The findings from this research will advance understanding of the impact of existing legal decisions on the present decision making processes of the US Supreme Court.

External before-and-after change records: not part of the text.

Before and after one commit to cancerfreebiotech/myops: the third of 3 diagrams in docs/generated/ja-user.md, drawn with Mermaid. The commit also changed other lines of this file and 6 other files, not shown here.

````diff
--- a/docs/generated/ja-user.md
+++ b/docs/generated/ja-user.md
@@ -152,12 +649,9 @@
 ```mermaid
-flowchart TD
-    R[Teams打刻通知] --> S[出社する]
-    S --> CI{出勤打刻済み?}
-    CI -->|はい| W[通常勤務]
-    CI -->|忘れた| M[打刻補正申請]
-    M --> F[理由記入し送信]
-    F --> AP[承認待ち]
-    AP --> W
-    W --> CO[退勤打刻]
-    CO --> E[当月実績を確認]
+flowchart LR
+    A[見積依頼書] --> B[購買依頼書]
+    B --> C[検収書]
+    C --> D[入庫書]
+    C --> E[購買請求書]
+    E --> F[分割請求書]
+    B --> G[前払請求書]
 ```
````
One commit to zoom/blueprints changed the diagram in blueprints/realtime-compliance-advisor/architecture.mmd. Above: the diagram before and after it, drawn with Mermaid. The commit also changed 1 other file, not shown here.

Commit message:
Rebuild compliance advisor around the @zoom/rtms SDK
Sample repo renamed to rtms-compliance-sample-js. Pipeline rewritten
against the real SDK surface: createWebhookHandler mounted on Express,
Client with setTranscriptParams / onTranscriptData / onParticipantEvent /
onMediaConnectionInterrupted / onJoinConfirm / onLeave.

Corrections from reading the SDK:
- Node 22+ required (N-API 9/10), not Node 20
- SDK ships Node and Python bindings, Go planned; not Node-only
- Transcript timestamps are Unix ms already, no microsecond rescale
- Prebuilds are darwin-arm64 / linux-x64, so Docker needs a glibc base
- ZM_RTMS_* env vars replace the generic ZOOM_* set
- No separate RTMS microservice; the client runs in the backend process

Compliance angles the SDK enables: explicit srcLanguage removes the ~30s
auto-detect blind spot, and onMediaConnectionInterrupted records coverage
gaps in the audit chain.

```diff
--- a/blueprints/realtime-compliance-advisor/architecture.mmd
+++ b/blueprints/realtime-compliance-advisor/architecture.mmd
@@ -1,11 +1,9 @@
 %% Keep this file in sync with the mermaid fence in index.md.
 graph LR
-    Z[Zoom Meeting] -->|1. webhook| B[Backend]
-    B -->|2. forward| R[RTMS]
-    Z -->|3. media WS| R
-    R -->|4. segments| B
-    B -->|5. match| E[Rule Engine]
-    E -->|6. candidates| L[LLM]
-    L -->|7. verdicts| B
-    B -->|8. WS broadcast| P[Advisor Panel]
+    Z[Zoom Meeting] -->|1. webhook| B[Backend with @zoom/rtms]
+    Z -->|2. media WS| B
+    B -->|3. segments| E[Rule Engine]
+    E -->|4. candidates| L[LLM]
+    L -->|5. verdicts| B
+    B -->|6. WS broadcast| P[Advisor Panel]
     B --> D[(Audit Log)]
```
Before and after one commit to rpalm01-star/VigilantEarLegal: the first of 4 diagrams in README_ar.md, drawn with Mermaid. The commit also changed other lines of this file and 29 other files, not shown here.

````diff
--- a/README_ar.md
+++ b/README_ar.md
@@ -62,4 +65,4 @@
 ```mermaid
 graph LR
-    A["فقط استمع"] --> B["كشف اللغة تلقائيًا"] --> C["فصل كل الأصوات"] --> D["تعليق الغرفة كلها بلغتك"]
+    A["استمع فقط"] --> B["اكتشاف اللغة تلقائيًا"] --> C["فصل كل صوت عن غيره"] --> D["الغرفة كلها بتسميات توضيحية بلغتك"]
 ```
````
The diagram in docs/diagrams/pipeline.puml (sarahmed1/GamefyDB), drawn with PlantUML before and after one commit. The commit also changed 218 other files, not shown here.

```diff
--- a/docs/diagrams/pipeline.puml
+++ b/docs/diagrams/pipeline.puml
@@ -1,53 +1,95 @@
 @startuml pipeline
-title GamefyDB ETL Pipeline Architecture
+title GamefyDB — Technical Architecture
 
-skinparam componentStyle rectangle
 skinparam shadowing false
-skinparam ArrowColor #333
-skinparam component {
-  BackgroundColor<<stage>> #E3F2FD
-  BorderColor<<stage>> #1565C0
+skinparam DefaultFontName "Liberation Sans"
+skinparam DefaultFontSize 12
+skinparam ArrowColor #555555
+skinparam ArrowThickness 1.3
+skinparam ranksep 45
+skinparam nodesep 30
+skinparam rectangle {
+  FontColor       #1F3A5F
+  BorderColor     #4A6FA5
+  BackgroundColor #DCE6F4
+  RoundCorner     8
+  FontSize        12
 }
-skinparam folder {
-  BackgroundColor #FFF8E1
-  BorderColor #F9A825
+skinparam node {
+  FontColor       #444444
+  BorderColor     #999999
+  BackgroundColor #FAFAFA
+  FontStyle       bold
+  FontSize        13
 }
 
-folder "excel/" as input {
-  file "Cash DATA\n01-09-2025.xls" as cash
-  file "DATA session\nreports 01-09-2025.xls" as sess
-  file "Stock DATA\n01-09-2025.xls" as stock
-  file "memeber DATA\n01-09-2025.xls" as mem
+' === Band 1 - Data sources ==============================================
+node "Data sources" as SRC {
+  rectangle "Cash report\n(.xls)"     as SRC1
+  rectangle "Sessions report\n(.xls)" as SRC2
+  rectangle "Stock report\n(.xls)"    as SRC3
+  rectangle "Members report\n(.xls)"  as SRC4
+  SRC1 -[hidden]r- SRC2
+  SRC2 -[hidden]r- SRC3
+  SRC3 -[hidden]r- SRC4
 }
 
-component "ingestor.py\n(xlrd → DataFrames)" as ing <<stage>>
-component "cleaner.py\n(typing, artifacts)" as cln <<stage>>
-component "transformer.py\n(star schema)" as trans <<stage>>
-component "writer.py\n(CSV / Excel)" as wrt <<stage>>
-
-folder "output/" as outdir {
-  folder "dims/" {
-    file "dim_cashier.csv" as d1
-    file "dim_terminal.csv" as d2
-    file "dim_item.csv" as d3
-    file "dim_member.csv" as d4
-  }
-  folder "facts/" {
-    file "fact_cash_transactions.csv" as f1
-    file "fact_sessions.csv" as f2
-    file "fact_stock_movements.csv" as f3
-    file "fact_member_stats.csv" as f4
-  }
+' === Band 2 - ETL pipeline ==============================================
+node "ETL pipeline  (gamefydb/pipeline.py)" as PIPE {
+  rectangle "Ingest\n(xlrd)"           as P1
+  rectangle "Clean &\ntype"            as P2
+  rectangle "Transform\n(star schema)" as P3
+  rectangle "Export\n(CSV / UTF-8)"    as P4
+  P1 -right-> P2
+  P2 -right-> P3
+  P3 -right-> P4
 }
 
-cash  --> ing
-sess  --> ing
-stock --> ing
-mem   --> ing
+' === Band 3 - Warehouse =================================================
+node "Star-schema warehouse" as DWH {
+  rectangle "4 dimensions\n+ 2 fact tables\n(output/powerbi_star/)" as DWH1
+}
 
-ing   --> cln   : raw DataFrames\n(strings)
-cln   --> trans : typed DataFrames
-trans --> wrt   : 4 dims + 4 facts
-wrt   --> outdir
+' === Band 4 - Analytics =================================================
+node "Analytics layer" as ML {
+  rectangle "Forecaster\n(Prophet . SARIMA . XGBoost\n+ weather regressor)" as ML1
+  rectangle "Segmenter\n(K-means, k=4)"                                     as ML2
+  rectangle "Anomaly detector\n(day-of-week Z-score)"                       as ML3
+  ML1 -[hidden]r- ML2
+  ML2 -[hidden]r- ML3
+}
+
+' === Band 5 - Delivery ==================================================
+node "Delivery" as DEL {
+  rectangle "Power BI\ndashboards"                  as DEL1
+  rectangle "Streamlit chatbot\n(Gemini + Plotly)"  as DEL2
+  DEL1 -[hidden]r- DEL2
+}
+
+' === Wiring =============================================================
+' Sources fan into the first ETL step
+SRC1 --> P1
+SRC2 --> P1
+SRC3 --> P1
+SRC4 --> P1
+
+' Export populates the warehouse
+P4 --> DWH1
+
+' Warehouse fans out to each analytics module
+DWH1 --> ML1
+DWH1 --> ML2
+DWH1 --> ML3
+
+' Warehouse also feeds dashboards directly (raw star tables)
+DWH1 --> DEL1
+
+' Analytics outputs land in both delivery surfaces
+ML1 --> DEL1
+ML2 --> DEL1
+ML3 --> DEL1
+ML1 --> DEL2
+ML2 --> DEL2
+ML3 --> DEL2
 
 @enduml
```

This project seeks to explain why a politically-minded Supreme Court would issue a decision that diverges from its most preferred ideological outcome. At first blush, it would seem that the Court is being constrained by precedent and acting against its ideological preferences. Instead, from this research project, I show that the Supreme Court does have an interest less preferred ideological decisions. The Court may be pursuing a legal standard which resolves a large number of cases within a class of cases in favor of its most preferred outcome. While this does not mean the Supreme Court is beyond ideological considerations, it does indicate that even an ideological court has an interest in precedent. The data collected for this project supported the theoretical argument that the Supreme Court strategically uses legal rules. First, I developed a new measure of precedent. This measure captures the legal rules employed by the Court and validates the notion that particular legal rules lead to particular outcomes. This is generally supported both at the Supreme Court level and the Court of Appeals level. Second, I explore the Supreme Court's decision to change precedent. I find support for my hypothesis that as the lower court becomes more divergent, the Supreme Court is more likely to change precedent. Rather than being a single-minded seeker of policy preferences in a given case, the Supreme Court has a broader interest in the implications of its decisions. Even strategic choice models tend to focus on how the Supreme Court bargains to achieve its most preferred outcome in a given case. Here I show that the strategy of the Supreme Court includes the Court's usage of legal rules and its position in the federal judicial hierarchy. Finally, this section demonstrates the factors that predict a justice's application of a particular legal rule. Justice ideology and lower court ideology predict the legal rule a justice employs. Justices are strategic actors that pursue policy using legal rules rather than just dispositional outcome.